‘‘Missing and Fired: Worker Absence, Labor Regulation, and Firm Outcomes’’ presented by Nandita Krishnaswamy (USC).
Estimates from labor market surveys across various developing countries suggest that anywhere between 5-25% of scheduled worker days are lost to absences. High worker absenteeism may adversely impact firm productivity as firms bear large costs in coping with unanticipated absences and high worker turnover. While this observation of high worker absenteeism is not new – James (1960) provides a qualitative description of this problem in the Indian casual labor market context – there is virtually no empirical evidence documenting the magnitude of this problem, and its impact on firm outcomes.
To shed light on these questions, I use a large panel dataset from manufacturing firms in India, where worker absenteeism remains to be a severe problem despite strong economic growth in recent years. First, I show, using both a fixed effects and instrumental variables approach, that firms' coping mechanisms cannot fully make up for workers' absences: firms lose about 0.14% of mandays worked for a 1% increase in absenteeism, primarily from the workers who work directly on the production lines.
Correspondingly, firm revenue and profits fall by 0.21% and 0.30% respectively, for every percent increase in absenteeism.

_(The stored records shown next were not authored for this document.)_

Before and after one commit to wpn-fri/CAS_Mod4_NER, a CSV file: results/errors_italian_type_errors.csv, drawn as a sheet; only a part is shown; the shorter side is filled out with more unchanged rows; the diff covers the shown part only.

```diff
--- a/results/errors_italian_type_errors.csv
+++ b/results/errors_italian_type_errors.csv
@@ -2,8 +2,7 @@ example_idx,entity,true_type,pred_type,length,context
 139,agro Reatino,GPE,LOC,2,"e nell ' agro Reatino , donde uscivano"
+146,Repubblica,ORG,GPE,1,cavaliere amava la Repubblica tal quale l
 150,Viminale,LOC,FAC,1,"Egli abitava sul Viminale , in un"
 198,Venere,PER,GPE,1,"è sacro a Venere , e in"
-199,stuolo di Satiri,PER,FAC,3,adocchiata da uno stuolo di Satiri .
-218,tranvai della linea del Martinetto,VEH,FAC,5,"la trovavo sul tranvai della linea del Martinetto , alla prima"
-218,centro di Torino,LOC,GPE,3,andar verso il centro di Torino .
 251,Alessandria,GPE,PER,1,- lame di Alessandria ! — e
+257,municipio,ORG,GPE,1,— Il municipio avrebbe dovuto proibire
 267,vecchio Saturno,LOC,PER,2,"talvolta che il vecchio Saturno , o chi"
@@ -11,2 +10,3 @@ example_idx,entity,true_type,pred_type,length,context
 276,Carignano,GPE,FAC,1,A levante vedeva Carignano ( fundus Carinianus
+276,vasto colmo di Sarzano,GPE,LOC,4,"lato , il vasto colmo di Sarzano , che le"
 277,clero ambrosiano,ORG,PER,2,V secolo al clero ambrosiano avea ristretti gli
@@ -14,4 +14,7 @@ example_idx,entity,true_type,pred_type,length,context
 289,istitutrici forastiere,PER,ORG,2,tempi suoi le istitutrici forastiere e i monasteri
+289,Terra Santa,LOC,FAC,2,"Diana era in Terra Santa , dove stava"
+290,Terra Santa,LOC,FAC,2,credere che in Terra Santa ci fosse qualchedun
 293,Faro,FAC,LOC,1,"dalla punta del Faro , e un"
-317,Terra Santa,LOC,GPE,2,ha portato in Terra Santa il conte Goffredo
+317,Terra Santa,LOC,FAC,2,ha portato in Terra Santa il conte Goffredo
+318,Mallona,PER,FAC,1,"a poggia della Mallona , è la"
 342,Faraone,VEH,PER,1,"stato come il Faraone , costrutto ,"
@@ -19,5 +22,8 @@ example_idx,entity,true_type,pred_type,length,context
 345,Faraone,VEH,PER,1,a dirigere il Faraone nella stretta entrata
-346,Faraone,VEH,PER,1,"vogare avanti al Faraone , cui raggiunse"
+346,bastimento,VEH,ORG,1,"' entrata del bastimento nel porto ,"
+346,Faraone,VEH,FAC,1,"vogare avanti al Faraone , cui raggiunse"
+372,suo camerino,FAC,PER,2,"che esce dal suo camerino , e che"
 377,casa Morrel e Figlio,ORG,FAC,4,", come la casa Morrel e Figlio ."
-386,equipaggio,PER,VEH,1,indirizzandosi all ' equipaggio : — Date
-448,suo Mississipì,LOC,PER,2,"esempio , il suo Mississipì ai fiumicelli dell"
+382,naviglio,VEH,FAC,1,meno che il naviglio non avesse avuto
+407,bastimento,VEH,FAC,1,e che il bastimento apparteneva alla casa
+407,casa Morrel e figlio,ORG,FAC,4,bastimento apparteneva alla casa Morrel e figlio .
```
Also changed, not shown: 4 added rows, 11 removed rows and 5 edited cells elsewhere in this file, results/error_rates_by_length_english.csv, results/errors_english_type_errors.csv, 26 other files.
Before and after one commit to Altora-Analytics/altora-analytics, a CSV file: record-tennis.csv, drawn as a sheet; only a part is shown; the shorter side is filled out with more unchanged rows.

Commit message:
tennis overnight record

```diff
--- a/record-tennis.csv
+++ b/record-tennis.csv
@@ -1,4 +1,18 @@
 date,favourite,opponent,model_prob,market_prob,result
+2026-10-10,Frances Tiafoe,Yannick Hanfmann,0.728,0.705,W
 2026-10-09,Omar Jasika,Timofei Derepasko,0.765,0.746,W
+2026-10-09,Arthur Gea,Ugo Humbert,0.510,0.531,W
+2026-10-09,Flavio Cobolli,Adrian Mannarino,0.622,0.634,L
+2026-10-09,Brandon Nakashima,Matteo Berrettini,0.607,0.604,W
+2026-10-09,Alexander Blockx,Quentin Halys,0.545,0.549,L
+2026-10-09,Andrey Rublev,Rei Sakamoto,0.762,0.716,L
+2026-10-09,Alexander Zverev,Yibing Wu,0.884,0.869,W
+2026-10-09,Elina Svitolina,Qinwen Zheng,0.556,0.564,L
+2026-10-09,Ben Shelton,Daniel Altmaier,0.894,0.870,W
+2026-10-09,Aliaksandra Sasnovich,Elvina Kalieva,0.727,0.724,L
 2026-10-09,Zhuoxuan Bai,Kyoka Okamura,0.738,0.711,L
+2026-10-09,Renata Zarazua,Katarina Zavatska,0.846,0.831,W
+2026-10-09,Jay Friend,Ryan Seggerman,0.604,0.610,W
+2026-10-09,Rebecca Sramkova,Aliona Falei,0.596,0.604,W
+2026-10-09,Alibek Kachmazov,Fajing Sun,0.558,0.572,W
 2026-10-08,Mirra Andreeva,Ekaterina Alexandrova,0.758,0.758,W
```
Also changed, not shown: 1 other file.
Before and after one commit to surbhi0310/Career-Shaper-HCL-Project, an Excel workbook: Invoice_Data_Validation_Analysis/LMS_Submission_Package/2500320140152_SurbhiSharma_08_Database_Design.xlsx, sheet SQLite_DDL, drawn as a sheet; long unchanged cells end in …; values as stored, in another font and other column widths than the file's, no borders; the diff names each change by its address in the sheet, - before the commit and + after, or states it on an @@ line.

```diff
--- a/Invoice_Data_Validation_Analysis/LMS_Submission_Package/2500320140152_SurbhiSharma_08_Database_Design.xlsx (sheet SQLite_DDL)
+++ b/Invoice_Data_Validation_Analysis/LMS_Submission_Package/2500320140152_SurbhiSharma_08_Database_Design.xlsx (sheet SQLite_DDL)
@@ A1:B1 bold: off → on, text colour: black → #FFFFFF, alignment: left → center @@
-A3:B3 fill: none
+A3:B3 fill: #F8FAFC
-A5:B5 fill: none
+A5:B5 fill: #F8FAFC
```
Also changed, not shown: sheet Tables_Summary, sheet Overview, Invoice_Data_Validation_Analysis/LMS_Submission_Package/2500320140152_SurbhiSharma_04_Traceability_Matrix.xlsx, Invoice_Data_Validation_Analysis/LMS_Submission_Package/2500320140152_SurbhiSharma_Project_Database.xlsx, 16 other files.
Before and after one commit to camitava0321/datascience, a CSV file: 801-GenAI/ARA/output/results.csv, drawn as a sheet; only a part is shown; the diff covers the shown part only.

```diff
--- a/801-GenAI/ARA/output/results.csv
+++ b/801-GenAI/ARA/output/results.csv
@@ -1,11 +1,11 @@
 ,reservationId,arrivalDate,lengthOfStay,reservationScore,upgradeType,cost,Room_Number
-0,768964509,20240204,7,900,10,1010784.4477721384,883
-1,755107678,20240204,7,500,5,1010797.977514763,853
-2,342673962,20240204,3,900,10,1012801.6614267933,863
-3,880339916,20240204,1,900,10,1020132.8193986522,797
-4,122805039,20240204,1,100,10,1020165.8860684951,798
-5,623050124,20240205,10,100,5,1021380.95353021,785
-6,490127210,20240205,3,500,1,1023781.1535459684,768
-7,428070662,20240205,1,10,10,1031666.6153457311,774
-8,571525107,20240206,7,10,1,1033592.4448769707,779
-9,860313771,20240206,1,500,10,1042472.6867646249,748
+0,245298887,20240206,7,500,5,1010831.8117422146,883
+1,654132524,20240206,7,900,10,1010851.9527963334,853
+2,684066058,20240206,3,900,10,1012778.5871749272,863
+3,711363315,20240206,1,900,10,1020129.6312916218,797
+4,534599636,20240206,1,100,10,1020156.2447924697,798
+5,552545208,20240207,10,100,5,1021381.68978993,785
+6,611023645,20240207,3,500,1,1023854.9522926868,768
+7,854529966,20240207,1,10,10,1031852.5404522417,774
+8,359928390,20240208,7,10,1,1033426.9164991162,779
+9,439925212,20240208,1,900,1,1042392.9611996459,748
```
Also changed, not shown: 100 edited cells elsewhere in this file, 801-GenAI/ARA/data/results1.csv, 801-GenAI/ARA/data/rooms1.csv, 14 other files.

Interacting this with spatial variation in the regulatory structure that governs hiring and firing of workers, I find that firms fire more workers and hire new workers in response to absenteeism, particularly in states with less stringent labor regulations. Firms in states with less stringent regulations also face better outcomes in response to worker absence.
Nandita Krishnaswamy is a postdoctoral research scholar at the University of Southern California‘s Department of Economics, whose research interests lie at the intersection of labor and development, with a particular focus on rural labor markets. Prof. Krishnaswamy’s work ranges from exploring the impact of worker absenteeism on firms and investigating workers’ demand for flexible labor contracts to experimentally quantifying labor market frictions arising from informal village labor unions.
Sponsored by the Department of Economics Danforth-Lewis Speakers Series.